Another great article in the Online Journalism Review. I had been baffled by the Canwest papers' decision to put their web content behind a wall and to offer digital editions which are essentially kludgey PDF like things which no sane person would waste the time to download, even with a cable modem. All is explained:
The main reason behind the recent increase in the number of subscription-based digital editions: The Audit Bureau of Circulations -- which sets the rules on what can be counted as paid circulation -- decided in 2001 to allow newspapers to count paid digital edition subscriptions in their circulation totals.
online journalism review
Which, putting it crudely, means that even if the 6 million uniques a month to the Canwest sites before the wall went up drop to 600,000, it just doesn't matter so long as they can sell a few thousand online subscriptions to their digital edition.

Darren Barefoot points to Vin Crosbies' earlier piece on the awful conversion rates from free to paid
My study of these and others indicates the average free-to-paid conversion rate for general interest news sites at between 0.4 and 0.7 percent of unique users. Woeful! If a print publication sent free editions, then tried to convert consumers to paying subscribers and got that response level, the plug would be pulled.

Consumers will pay for online content. In my last column and my look at the AOL Time Warner merger debacle, I outlined why most won't pay for traditional content shoveled online.
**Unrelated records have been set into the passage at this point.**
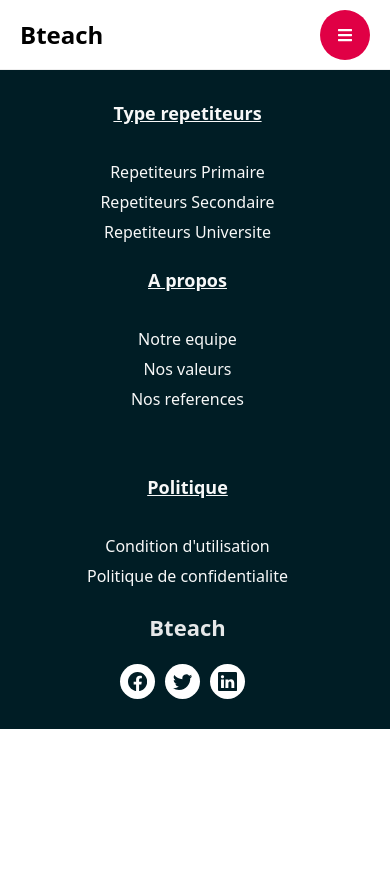
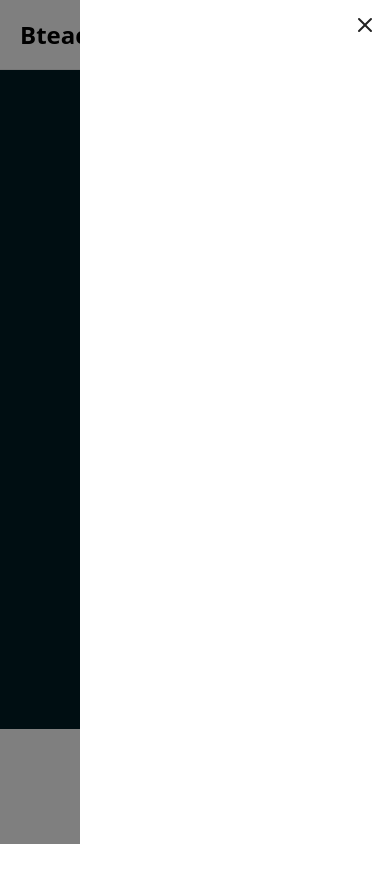
Before and after one commit to ngimdock/bteach, a React (Create React App) app: page / in a window 390 px wide. Both pictures are taken after a click on the element 345 px from the left and 34 px from the top of the page. Shown: the top 882 px of the page. Built offline with nearby package versions, Linux system fonts and the light colour scheme; a web font is replaced by a local one.

Commit message:
adding mobile menu component

```diff
--- /dev/null
+++ b/src/components/marketing/navbar/MobileMenu.jsx
@@ -0,0 +1,18 @@
+import React from 'react'
+import { BsX } from 'react-icons/bs'
+import style from '../../../css/base.module.css'
+
+const MobileMenu = ({ show, onHide }) => {
+  return (
+    <article className={`${style.mobileMenuContainer} ${!show ? style.mobileMenuTransition : ""}`}>
+      <div
+				className={style.navbarIconMenuClose}
+				onClick={onHide}
+			>
+				<BsX />
+			</div>
+    </article>
+  )
+}
+
+export default MobileMenu
--- a/src/components/marketing/navbar/Navbar.jsx
+++ b/src/components/marketing/navbar/Navbar.jsx
@@ -1,10 +1,57 @@
-import React from "react"
+import React, { useEffect, useState } from "react"
 import { FaBars } from "react-icons/fa"
 import style from '../../../css/base.module.css'
 import ALink from "../../elements/a/ALink"
 import Button from "../../elements/buttons/Button"
+import MobileMenu from "./MobileMenu"
 
 const Navbar = () => {
+	const [mobileMenuDisplayed, setMobileMenuDisplayed] = useState(false)
+	const [backgroundMenuBlackVisible, setBackgroundMenuBlackVisible] = useState(false)
+
+	// UseEffect section
+
+	// Handle mobile menu
+	useEffect(() => {
+		let timer = 0
+
+		if (!mobileMenuDisplayed) {
+			timer = setTimeout(() => {
+				setBackgroundMenuBlackVisible(false)
+			}, 600)
+		}
+
+		return () => clearTimeout(timer)
+	}, [mobileMenuDisplayed])
+
+	// Handle window resizing
+	useEffect(() => {
+		window.addEventListener("resize", handleWindowResizing)
+
+		return () => window.removeEventListener("resize", handleWindowResizing)
+	}, [])
+
+	/* Handler Methodes section */
+
+	// Handle window Resizing
+	const handleWindowResizing = () => {
+		const windowWidth = window.innerWidth
+
+		if (windowWidth >= 575) {
+			setMobileMenuDisplayed(false)
+		}
+	}
+
+	// Handle mobile menu display
+	const handleShowMobileMenu = () => {
+		setMobileMenuDisplayed(prev => {
+			if (!prev) {
+				setBackgroundMenuBlackVisible(true)
+			}
+
+			return !prev
+		})
+	}
 
 	return(
 		<header className={style.navbar}>
@@ -19,9 +66,29 @@ const Navbar = () => {
 				<Button size="medium" classe={style.navbarBtnSignup}>INSCRIPTION</Button>
 			</div>
 
-			<div className={style.navbarIconMenu}>
+			<div
+				className={style.navbarIconMenu}
+				onClick={handleShowMobileMenu}
+			>
 				<FaBars />
 			</div>
+
+			<MobileMenu
+				show={mobileMenuDisplayed}
+				onHide={handleShowMobileMenu}
+			/>
+
+			{
+				backgroundMenuBlackVisible && (
+					<span
+						className={`
+							${style.backgroundMenuBlack}
+							${!mobileMenuDisplayed ? style.backgroundMenuBlackTransition : ''
+						}`}
+						onClick={handleShowMobileMenu}
+					/>
+				)
+			}
 		</header>
 	)
 }
--- a/src/css/base.module.css
+++ b/src/css/base.module.css
@@ -4,6 +4,8 @@ body {
   height: 100vh;
   margin: 0;
 }
+
+/* Navbar Section */
 
 .navbar {
   position: fixed;
@@ -40,7 +42,8 @@ body {
   align-items: center;
 }
 
-.navbarIconMenu {
+.navbarIconMenu,
+.navbarIconMenuClose {
   display: none;
   width: 50px;
   height: 50px;
@@ -49,10 +52,16 @@ body {
   border-radius: 100%;
   background-color: #e00045;
   color: #fff;
+  cursor: pointer;
 }
 
-.navbarIconMenu {
-  cursor: pointer;
+.navbarIconMenuClose {
+  position: absolute;
+  top: 0;
+  right: 0;
+  font-size: 2rem;
+  background-color: transparent;
+  color: #222;
 }
 
 .navbarNavLink {
@@ -88,12 +97,16 @@ body {
   opacity: .8;
 }
 
+
+/* Content section */
 .content {
   position: relative;
   width: 100%;
   height: auto;
   margin-top: 70px;
 }
+
+/* Footer Section */
 
 .footer {
   position: relative;
@@ -170,6 +183,42 @@ body {
   font-size: 1.2rem;
 }
 
+/* Mobile Menu section */
+
+.mobileMenuContainer {
+  position: fixed;
+  top: 0;
+  right: 0;
+  bottom: 0;
+  width: 400px;
+  height: 100vh;
+  background-color: #fff;
+  z-index: 30;
+  transition: transform .5s ease;
+}
+
+.mobileMenuTransition {
+  transform: translateX(100%);
+}
+
+.backgroundMenuBlack {
+  position: fixed;
+  top: 0;
+  left: 0;
+  right: 0;
+  bottom: 0;
+  background-color: #000;
+  opacity: .5;
+  transition: all .5s ease;
+  z-index: 25;
+}
+
+.backgroundMenuBlackTransition {
+  opacity: 0;
+}
+
+/* Media query section */
+
 @media screen and (max-width: 1000px) {
   .footer {
     flex-direction: column;
@@ -203,7 +252,8 @@ body {
     display: none;
   }
 
-  .navbarIconMenu {
+  .navbarIconMenu,
+  .navbarIconMenuClose {
     display: flex;
   }
 
@@ -232,4 +282,8 @@ body {
     margin-bottom: 0;
     margin-right: 10px;
   }
+
+  .mobileMenuContainer {
+    width: calc(100% - 80px);
+  }
 }
```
A tiny jolt of subscription revenue may temporarily make publishers feel good, but walling content behind paid barriers drives most consumers to competitors.
But are those conversion rates so awful if they count as paid circulation. 1% of 6 million is 60,000 and in a tough market that matters.